(Stored data entries)

━━━━━━━━━━━━━━━━━━━━━━━━━━━━━━

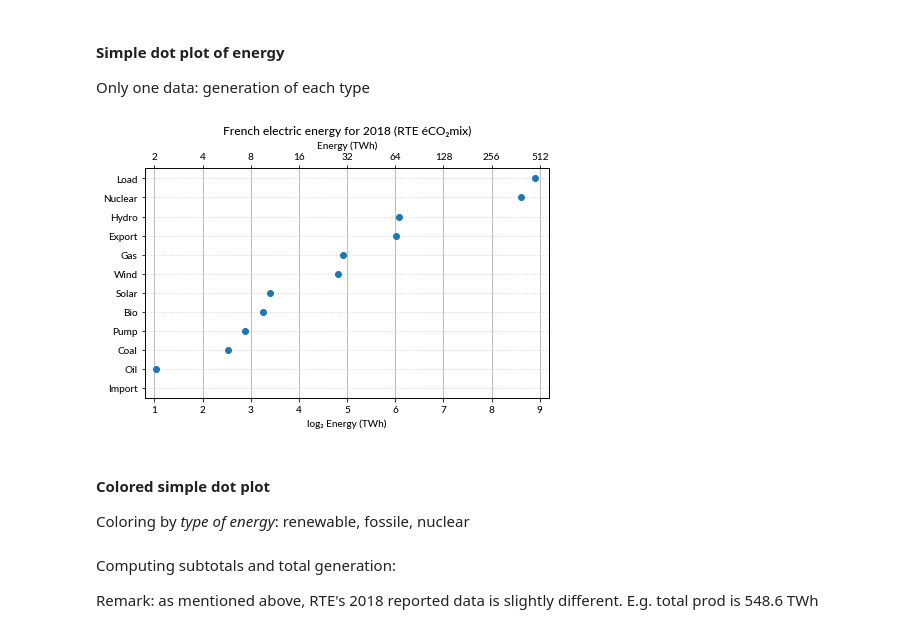
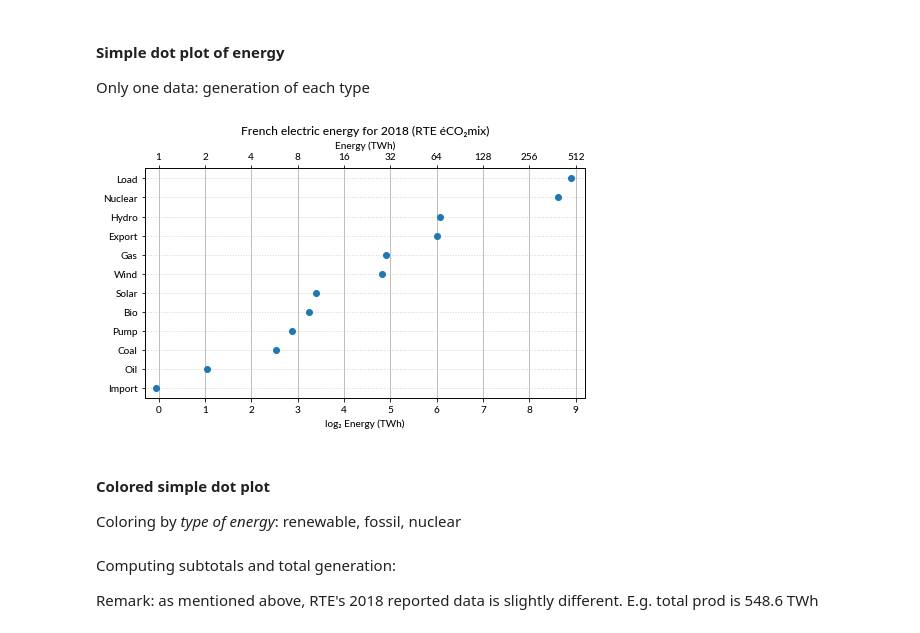
Before and after one commit to pierre-haessig/french-elec2, a Jupyter notebook: Dotplots_Powersys.ipynb, the cells around one changed output. Saved outputs shown, nothing was run; the diff lists cells and outputs as text; code cells hidden in the pictures.

Commit message:
Dot plots: spell checking + plot updates + anim

```diff
--- a/Dotplots_Powersys.ipynb
+++ b/Dotplots_Powersys.ipynb
@@ -408,40 +408,42 @@ Only one data: generation of each type
 col = 'int'
 period = 2018
 
-fig, ax = plt.subplots(1,1, figsize=(6.5,4.5))
+fig, ax = plt.subplots(1,1, figsize=(7,4.5))
 
 # twin ax with shared scale
 # cf. @ImportanceOfBeingErnest at https://stackoverflow.com/questions/55907892/matplotlib-secondary-axis-with-values-mapped-from-primary-axis
 ax2 = ax.twiny()
 ax.get_shared_x_axes().join(ax, ax2)
 
 ax.plot(log2(stats[col]), stats.index,
         ls='', marker='o', color='tab:blue')
 
 ax.grid(axis='x', ls='-')
+ax.locator_params('x', nbins=10)
 ax.grid(axis='y', ls=':', lw=1, alpha=0.5)
 ax.set_axisbelow(True) # grid below data points
 
 ax.set(
     #xlabel = 'log₂ Power (GW)',
     xlabel='log₂ Energy (TWh)',
     # xlim=(-3, 6), # for powers (GW)
-    xlim = (0.8,9.2), # for energy (TWh)
+    xlim = (-0.3,9.2), # for energy (TWh)
     #title = f'French average electric powers for {period} (RTE éCO₂mix)'
     title = f'French electric energy for {period} (RTE éCO₂mix)'
 )
 
 ax2.xaxis.set_major_formatter(FuncFormatter(lambda x,pos: f'{2**x:.4g}'))
+ax2.locator_params('x', nbins=10)
 ax2.set_xlabel('Energy (TWh)')
 
 fig.tight_layout()
 fig.savefig(f'Dotplot_Powersys_{period}_{col}_simple.png', dpi=300, bbox_inches='tight')
 # %% [output]
-[figure, old version]
+[figure, new version]
 # %% [markdown]
 #### Colored simple dot plot
 
-Coloring by *type of energy*: renewable, fossile, nuclear
+Coloring by *type of energy*: renewable, fossil, nuclear
 # %%
 # List by sub-types:
 
```
Also changed, not shown: parts of 9 cells of this notebook, 6 other files.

━━━━━━━━━━━━━━━━━━━━━━━━━━━━━━

▶ What needs to be done
Write the records out once more, exactly as they appear, with no pictures.

▶ Response to the exercise
Before and after one commit to pierre-haessig/french-elec2, a Jupyter notebook: Dotplots_Powersys.ipynb, the cells around one changed output. Saved outputs shown, nothing was run; the diff lists cells and outputs as text; code cells hidden in the pictures.

Commit message:
Dot plots: spell checking + plot updates + anim

```diff
--- a/Dotplots_Powersys.ipynb
+++ b/Dotplots_Powersys.ipynb
@@ -408,40 +408,42 @@ Only one data: generation of each type
 col = 'int'
 period = 2018
 
-fig, ax = plt.subplots(1,1, figsize=(6.5,4.5))
+fig, ax = plt.subplots(1,1, figsize=(7,4.5))
 
 # twin ax with shared scale
 # cf. @ImportanceOfBeingErnest at https://stackoverflow.com/questions/55907892/matplotlib-secondary-axis-with-values-mapped-from-primary-axis
 ax2 = ax.twiny()
 ax.get_shared_x_axes().join(ax, ax2)
 
 ax.plot(log2(stats[col]), stats.index,
         ls='', marker='o', color='tab:blue')
 
 ax.grid(axis='x', ls='-')
+ax.locator_params('x', nbins=10)
 ax.grid(axis='y', ls=':', lw=1, alpha=0.5)
 ax.set_axisbelow(True) # grid below data points
 
 ax.set(
     #xlabel = 'log₂ Power (GW)',
     xlabel='log₂ Energy (TWh)',
     # xlim=(-3, 6), # for powers (GW)
-    xlim = (0.8,9.2), # for energy (TWh)
+    xlim = (-0.3,9.2), # for energy (TWh)
     #title = f'French average electric powers for {period} (RTE éCO₂mix)'
     title = f'French electric energy for {period} (RTE éCO₂mix)'
 )
 
 ax2.xaxis.set_major_formatter(FuncFormatter(lambda x,pos: f'{2**x:.4g}'))
+ax2.locator_params('x', nbins=10)
 ax2.set_xlabel('Energy (TWh)')
 
 fig.tight_layout()
 fig.savefig(f'Dotplot_Powersys_{period}_{col}_simple.png', dpi=300, bbox_inches='tight')
 # %% [output]
-[figure, old version]
+[figure, new version]
 # %% [markdown]
 #### Colored simple dot plot
 
-Coloring by *type of energy*: renewable, fossile, nuclear
+Coloring by *type of energy*: renewable, fossil, nuclear
 # %%
 # List by sub-types:
 
```
Also changed, not shown: parts of 9 cells of this notebook, 6 other files.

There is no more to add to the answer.